In June 2023, Hausmann began construction on the 50’ tall x 14’ wide double mat walls that would become the rehearsal space and performance hall. Typically, this size of wall would be constructed in several lifts due to the weight of the concrete and the complexity of the form work required, but the Hausmann team along with Dr. David Lange developed a plan for pouring these walls in a single pour. Several factors were taken into consideration such as using a modified concrete mix to reduce pressure of the forms, the rate at which it could be poured, and how to properly place and vibrate the concrete.

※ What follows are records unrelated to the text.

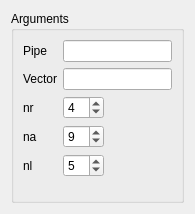
SalomePlatform/hexablock, file src/HEXABLOCKGUI/MakePipe_QTD.ui: the form before one commit.
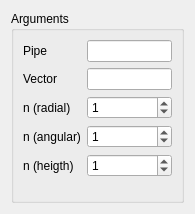
The form after the commit.

The edit to the form file:
```diff
--- a/src/HEXABLOCKGUI/MakePipe_QTD.ui
+++ b/src/HEXABLOCKGUI/MakePipe_QTD.ui
@@ -16,12 +16,24 @@
     <verstretch>0</verstretch>
    </sizepolicy>
   </property>
+  <property name="minimumSize">
+   <size>
+    <width>5</width>
+    <height>0</height>
+   </size>
+  </property>
   <property name="windowTitle">
    <string>Pipe Construction</string>
   </property>
   <layout class="QVBoxLayout" name="verticalLayout_3">
    <item>
     <widget class="QGroupBox" name="groupBox">
+     <property name="minimumSize">
+      <size>
+       <width>5</width>
+       <height>0</height>
+      </size>
+     </property>
      <property name="title">
       <string>Arguments</string>
      </property>
@@ -59,42 +71,69 @@
       <item row="5" column="0">
        <widget class="QLabel" name="label_3">
         <property name="text">
-         <string>nr</string>
+         <string>n (radial)</string>
         </property>
        </widget>
       </item>
       <item row="5" column="1">
        <widget class="QSpinBox" name="nr_spb">
+        <property name="sizePolicy">
+         <sizepolicy hsizetype="Expanding" vsizetype="Fixed">
+          <horstretch>0</horstretch>
+          <verstretch>0</verstretch>
+         </sizepolicy>
+        </property>
+        <property name="maximum">
+         <number>1000000</number>
+        </property>
         <property name="value">
-         <number>4</number>
+         <number>1</number>
         </property>
        </widget>
       </item>
       <item row="6" column="0">
        <widget class="QLabel" name="label_4">
         <property name="text">
-         <string>na</string>
+         <string>n (angular)</string>
         </property>
        </widget>
       </item>
       <item row="6" column="1">
        <widget class="QSpinBox" name="na_spb">
+        <property name="sizePolicy">
+         <sizepolicy hsizetype="Expanding" vsizetype="Fixed">
+          <horstretch>0</horstretch>
+          <verstretch>0</verstretch>
+         </sizepolicy>
+        </property>
+        <property name="maximum">
+         <number>1000000</number>
+        </property>
         <property name="value">
-         <number>9</number>
+         <number>1</number>
         </property>
        </widget>
       </item>
       <item row="8" column="0">
        <widget class="QLabel" name="label_5">
         <property name="text">
-         <string>nl</string>
+         <string>n (heigth)</string>
         </property>
        </widget>
       </item>
       <item row="8" column="1">
        <widget class="QSpinBox" name="nl_spb">
+        <property name="sizePolicy">
+         <sizepolicy hsizetype="Expanding" vsizetype="Fixed">
+          <horstretch>0</horstretch>
+          <verstretch>0</verstretch>
+         </sizepolicy>
+        </property>
+        <property name="maximum">
+         <number>1000000</number>
+        </property>
         <property name="value">
-         <number>5</number>
+         <number>1</number>
         </property>
        </widget>
       </item>
```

During the pour, the team placed sensors throughout various points of the forms to measure the pressure as additional concrete was placed. The readings from these sensors helped determine that the concrete could be placed up to 12’ high per hour. Within that hour, the team could pour 90 LF of wall. At that point, they could go back to the beginning and start pouring the next 12’ section. The lower section of concrete had cured enough that it prevented the weight of the additional concrete from applying any pressure to the forms allowing them to place approximately 160 cubic yards of concrete in 6 hours. The lessons learned on this first pour were applied to the remaining large wall pours on site, and by the time they completed the last pour, preparation time decreased from 4 weeks to only 2.5 weeks. The reduction in prep time not only helped to accelerate the schedule, but also helped to reduce the cost.

The innovation and hard work of the Hausmann team at Westbrook not only provided a huge benefit to this project, but also opened the door for more efficient and complex concrete application opportunities on future projects.

The Westbrook Music Building celebrated it’s continued success with a Topping Out Ceremony in February and is scheduled for completion in 2025.